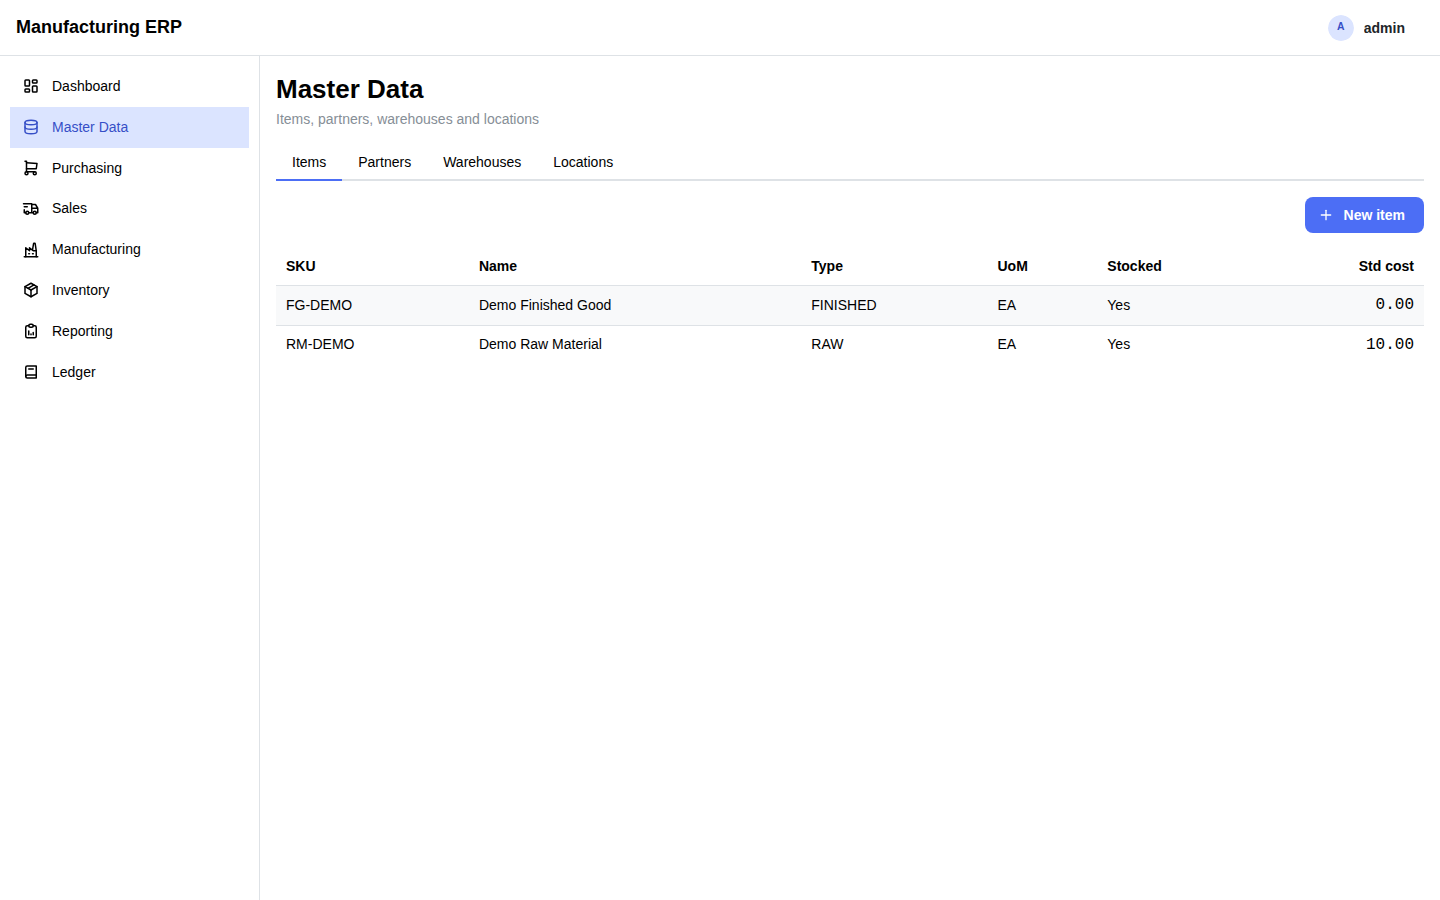
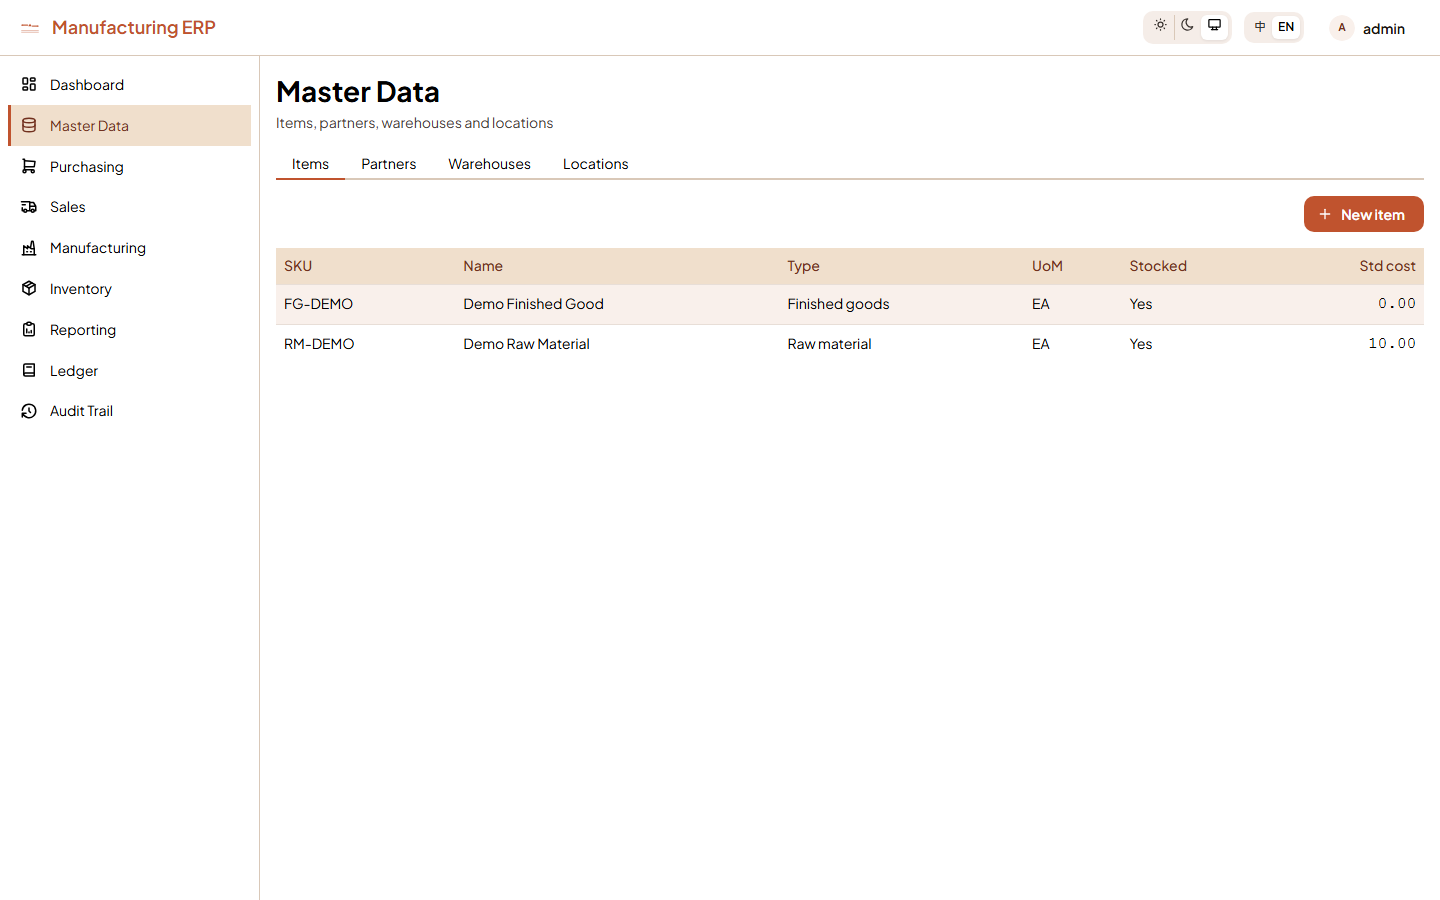
文件: Warm Terracotta Phase 3 — README 更新 + 重拍截圖
重拍全部 9 張既有截圖(01-dashboard ~ 09-new-item-modal),換上 Warm
Terracotta 新版外觀(English 語系、light 模式,與原截圖慣例一致);新增
2 張:10-dark-mode.png(深色模式儀表板)、11-onboarding-tour.png(新手導覽
welcome 步驟)。

沙箱其實有對外網路存取,故直接用 headless Playwright 對線上 live demo
腳本化操作(登入 admin → 略過導覽 → 逐模組導覽 → 截圖),與原本 9 張截圖
同款手法。腳本踩坑:① 首次到訪的導覽 welcome 步驟其滿版 backdrop 會擋住
登入表單點擊,須先偵測並點 Skip;② .isVisible() 不會等待(與 .waitFor()
不同),改用 .waitFor({state:'visible', timeout}) 才能正確判斷元件是否
已渲染;③ 沙箱環境預設語系是繁體中文,需在 newContext({locale:'en-US'})
明確指定;④ nav link 文字與 header logo 的 aria-label 重疊,需加 exact:true。

README.md / README.en.md 雙語同步更新:「🖼 畫面」加深色模式+新手導覽
雙欄;「🖥 前端」加「Warm Terracotta 設計系統」+「新手導覽」兩段介紹;
「🗺 路線圖」加重設計完成條目(12 個 PR,#62–#73,連到設計 spec);
「文件索引」加設計 spec 連結。

🎉 Warm Terracotta 全程(Phase 2 + 3)完成。

diff --git a/README.en.md b/README.en.md
@@ -79,6 +79,12 @@ zero after a complete cycle. This one report is the project's hero artifact.
 |---|---|---|
 | <img src="docs/screenshots/03-purchasing.png" alt="Purchasing"> | <img src="docs/screenshots/05-manufacturing.png" alt="Manufacturing"> | <img src="docs/screenshots/07-reporting.png" alt="Reports"> |
 
+**The "Warm Terracotta" redesign** (warm terracotta palette + dark mode + a hand-rolled onboarding tour):
+
+| Dark mode | Onboarding tour (13 steps, one per module landing page) |
+|---|---|
+| <img src="docs/screenshots/10-dark-mode.png" alt="Dark mode"> | <img src="docs/screenshots/11-onboarding-tour.png" alt="Onboarding tour"> |
+
 > Captured by headless Playwright against the live demo; the same run verified login + all 8 pages
 > rendering + a form modal opening, with **zero console/runtime errors**.
 
@@ -235,6 +241,19 @@ an append-only `audit_log` (domain events + an `AFTER_COMMIT` listener, so only 
 recorded; a DB trigger blocks update/delete). ADMIN users browse the "Audit Trail" page, filterable by event
 type and actor.
 
+**The "Warm Terracotta" design system**: a self-built Mantine theme — a warm terracotta primary color
+(`#C0532E`) + a warm-gray neutral scale (replacing the stock cool gray) + a self-hosted Plus Jakarta Sans;
+light/dark mode toggles instantly from the top bar (defaults to the OS preference, persisted to
+localStorage). The component layer is a global `theme.components` override (warm tables, cards, inputs, …)
+plus 7 shared components (`DataTable`/`DetailDrawer`/`StateButton`/`StatTile`/`AmountAllocationTable`/
+`EmptyState`/an enhanced `PageHeader`) — built as each module actually adopted them, not speculatively.
+
+**Onboarding tour (hand-rolled, no tour library)**: a ~2.5KB spotlight-and-callout overlay covering the
+login page's demo accounts, the reconciliation health-check, and **every module's landing page** (13 steps
+total). A `MutationObserver` detects which target element is present on the current page, so the tour
+continues naturally across navigation (login → dashboard → each module); progress persists to localStorage
+and can be restarted anytime from the user menu.
+
 **Observability**: Micrometer exposes metrics at `/actuator/prometheus` (reachable only on the internal
 network) — business counters derived from the same domain events (postings/logins/period changes) plus a
 reconciliation-health gauge, alongside free HTTP/JVM/pool metrics; structured (ECS) JSON logging and a
@@ -301,6 +320,13 @@ read-only list endpoints per module) + a React frontend (8 stages: skeleton → 
 dashboard/reports → purchasing → sales → manufacturing → advanced → containerization) + a one-command
 `docker compose` demo.
 
+**✅ The "Warm Terracotta" UI/UX redesign**: a site-wide theme + `theme.components` override layer (warm
+terracotta primary, warm-gray neutral scale, self-hosted font), 7 shared components built as adopted, an
+8-module page-by-page polish pass, a hand-rolled onboarding tour (13 steps covering every module's landing
+page), and an accessibility sweep (every icon-only control has an `aria-label`; Modals/Drawers rely
+throughout on Mantine's built-in focus-trap). Delivered as 12 PRs (`#62`–`#73`); design spec at
+[docs/superpowers/specs/2026-06-30-warm-terracotta-redesign-design.md](docs/superpowers/specs/2026-06-30-warm-terracotta-redesign-design.md).
+
 ## ⚠ Consciously deferred (not gaps)
 
 Multi-currency/FX, multi-tenancy (never), FIFO/standard-cost variances, a tax engine beyond one VAT
@@ -331,6 +357,7 @@ The senior-signal decisions, each written up under [docs/adr/](docs/adr/):
 | Document | Contents |
 |---|---|
 | [PROGRESS.md](PROGRESS.md) | Stage-by-stage progress, key decisions, environment notes |
+| [docs/superpowers/specs/2026-06-30-warm-terracotta-redesign-design.md](docs/superpowers/specs/2026-06-30-warm-terracotta-redesign-design.md) | The "Warm Terracotta" UI/UX redesign spec (palette, component layer, per-module polish, onboarding tour) |
 | [docs/adr/](docs/adr/) | Architecture decision records (ADR 0001–0009) |
 | [docs/DEPLOY.md](docs/DEPLOY.md) | Deployment: local one-command demo + cloud subdomain (Cloudflare Tunnel + Caddy) |
 | [compose.demo.yaml](compose.demo.yaml) | One-command demo (postgres + backend + frontend) |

•••

**TASK DESCRIPTION:** Nothing but the lines from the one that contains "environment notes |" through the end of the data above should appear, each reproduced exactly.

**SOLUTION TO THE PROBLEM:**
 | [PROGRESS.md](PROGRESS.md) | Stage-by-stage progress, key decisions, environment notes |
+| [docs/superpowers/specs/2026-06-30-warm-terracotta-redesign-design.md](docs/superpowers/specs/2026-06-30-warm-terracotta-redesign-design.md) | The "Warm Terracotta" UI/UX redesign spec (palette, component layer, per-module polish, onboarding tour) |
 | [docs/adr/](docs/adr/) | Architecture decision records (ADR 0001–0009) |
 | [docs/DEPLOY.md](docs/DEPLOY.md) | Deployment: local one-command demo + cloud subdomain (Cloudflare Tunnel + Caddy) |
 | [compose.demo.yaml](compose.demo.yaml) | One-command demo (postgres + backend + frontend) |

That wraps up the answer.